Question: Which member of Congress do you think shared this great parable to help us understand the current U.S. tax situation?
(The answer is at the bottom of the page.)
Every evening, the same 10 friends eat dinner together, family style, at the same restaurant. The bill for all 10 comes to $100. They always pay it the way we pay taxes:
• The first four are poor and pay nothing.
• The fifth pays $1.
• The sixth pays $3.
• The seventh, $7
• The eighth, $12.
• The ninth, $18.
• The 10th, (the most well-to-do) pays $59.
One night the restaurant owner announces that because they're such good customers, he's dropping their group dinner bill to $80. Let's call that a tax cut.
They want to continue paying their bill as we pay taxes. So the four poorest people still eat free. But if the other six split the $20 tax cut evenly, each would save $3.33. That means the fifth and sixth would end up being paid to eat.
The restaurant owner works out a plan: The fifth person eats free; the sixth pays $2; the seventh, $5; the eighth, $9; the ninth, $12; and the 10th one pays $52.
All six are better off than before, and the four poor people still eat for nothing.
The trouble starts when they leave the restaurant and begin to compare what they reaped from the twenty dollar cut.
"I only got a dollar of it," says the sixth person, "but he (pointing at No. 10) got $7."
The fifth person, who also saved a dollar by getting his meal free, agrees that it's not fair for the richest to get seven times the savings as he.
No. 7, grousing that the wealthy get all the breaks, points out that he only got two bucks.
"Wait a minute," the first four poor people yell in unison. "We didn't get anything at all. The system exploits the poor!"
The nine people jump the 10th and administer a severe beating.
The next night he doesn't come for dinner.
They shrug it off and eat without him. The customary $80 bill comes. Surprise! They're $52 short.
Yes, those who pay the most taxes get the most back from tax reductions.
But tax them too much — punish them for the wealth they may have — and they just might stop bringing their money to the table.
I guess this is why American businesses have about $10 trillion in offshore deposits.
You can’t blame them. After all, they got tired of getting beat up to forfeit their “fair share.”
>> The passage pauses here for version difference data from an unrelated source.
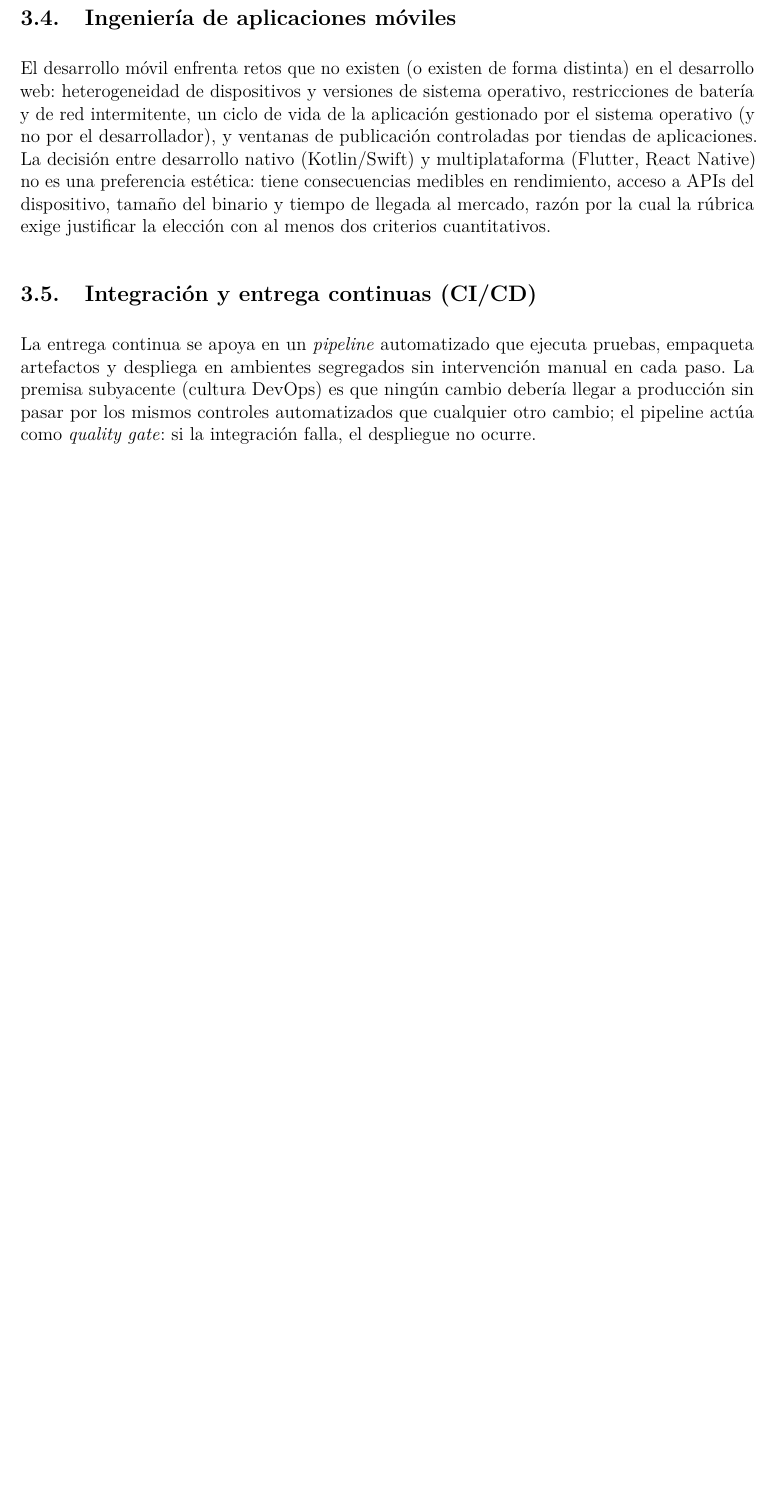
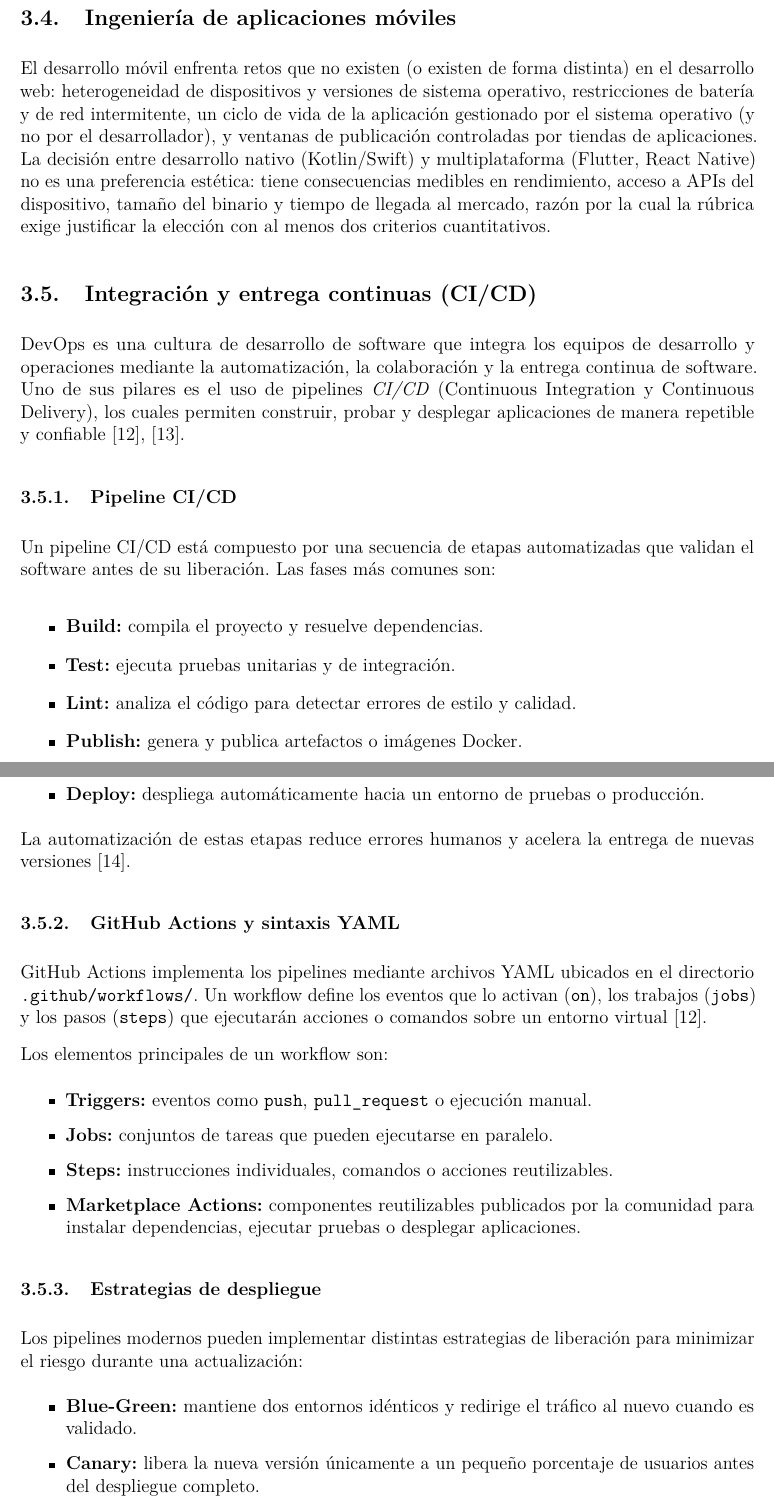
Before and after one commit to JoseLozanoMorales/PFC-AppsDistribuidas, a LaTeX document (docs/entrega4/PFC4.tex): part of page 12 of 38 before the commit and two parts of pages 13 and 14 of 41 after it, the two joined at a grey line, cut so that both start at the same text, the shorter picture padded with empty space. Compiled offline with pdfLaTeX.

Commit message:
añadir marco teórico DevOps y CI/CD

```diff
--- a/docs/entrega4/PFC4.tex
+++ b/docs/entrega4/PFC4.tex
@@ -330,4 +330,40 @@
 
     \subsection{Integración y entrega continuas (CI/CD)}
 
-    La entrega continua se apoya en un \emph{pipeline} automatizado que ejecuta pruebas, empaqueta artefactos y despliega en ambientes segregados sin intervención manual en cada paso. La premisa subyacente (cultura DevOps) es que ningún cambio debería llegar a producción sin pasar por los mismos controles automatizados que cualquier otro cambio; el pipeline actúa como \emph{quality gate}: si la integración falla, el despliegue no ocurre.
+    DevOps es una cultura de desarrollo de software que integra los equipos de desarrollo y operaciones mediante la automatización, la colaboración y la entrega continua de software. Uno de sus pilares es el uso de pipelines \emph{CI/CD} (Continuous Integration y Continuous Delivery), los cuales permiten construir, probar y desplegar aplicaciones de manera repetible y confiable \cite{decan2022github,saroar2023survey}.
+
+    \subsubsection{Pipeline CI/CD}
+
+    Un pipeline CI/CD está compuesto por una secuencia de etapas automatizadas que validan el software antes de su liberación. Las fases más comunes son:
+
+    \begin{itemize}
+        \item \textbf{Build:} compila el proyecto y resuelve dependencias.
+        \item \textbf{Test:} ejecuta pruebas unitarias y de integración.
+        \item \textbf{Lint:} analiza el código para detectar errores de estilo y calidad.
+        \item \textbf{Publish:} genera y publica artefactos o imágenes Docker.
+        \item \textbf{Deploy:} despliega automáticamente hacia un entorno de pruebas o producción.
+    \end{itemize}
+
+    La automatización de estas etapas reduce errores humanos y acelera la entrega de nuevas versiones \cite{rostami2023cicd}.
+
+    \subsubsection{GitHub Actions y sintaxis YAML}
+
+    GitHub Actions implementa los pipelines mediante archivos YAML ubicados en el directorio \texttt{.github/workflows/}. Un workflow define los eventos que lo activan (\texttt{on}), los trabajos (\texttt{jobs}) y los pasos (\texttt{steps}) que ejecutarán acciones o comandos sobre un entorno virtual \cite{decan2022github}.
+
+    Los elementos principales de un workflow son:
+
+    \begin{itemize}
+        \item \textbf{Triggers:} eventos como \texttt{push}, \texttt{pull\_request} o ejecución manual.
+        \item \textbf{Jobs:} conjuntos de tareas que pueden ejecutarse en paralelo.
+        \item \textbf{Steps:} instrucciones individuales, comandos o acciones reutilizables.
+        \item \textbf{Marketplace Actions:} componentes reutilizables publicados por la comunidad para instalar dependencias, ejecutar pruebas o desplegar aplicaciones.
+    \end{itemize}
+
+    \subsubsection{Estrategias de despliegue}
+
+    Los pipelines modernos pueden implementar distintas estrategias de liberación para minimizar el riesgo durante una actualización:
+
+    \begin{itemize}
+        \item \textbf{Blue-Green:} mantiene dos entornos idénticos y redirige el tráfico al nuevo cuando es validado.
+        \item \textbf{Canary:} libera la nueva versión únicamente a un pequeño porcentaje de usuarios antes del despliegue completo.
+        \item \textbf{Rolling Update:} reemplaza progresivamente las instancias antiguas sin interrumpir el servicio.
```
Also changed, not shown: docs/entrega3/referenciasPFC.bib (+50 -0 lines), docs/entrega4/PFC4.tex (7 more changed lines).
Time for us to appreciate those who give far more than their "fair share" to the national tax burden!
Answer: Michele Bachmann - the one with the LLM degree in tax law and who worked for the IRS.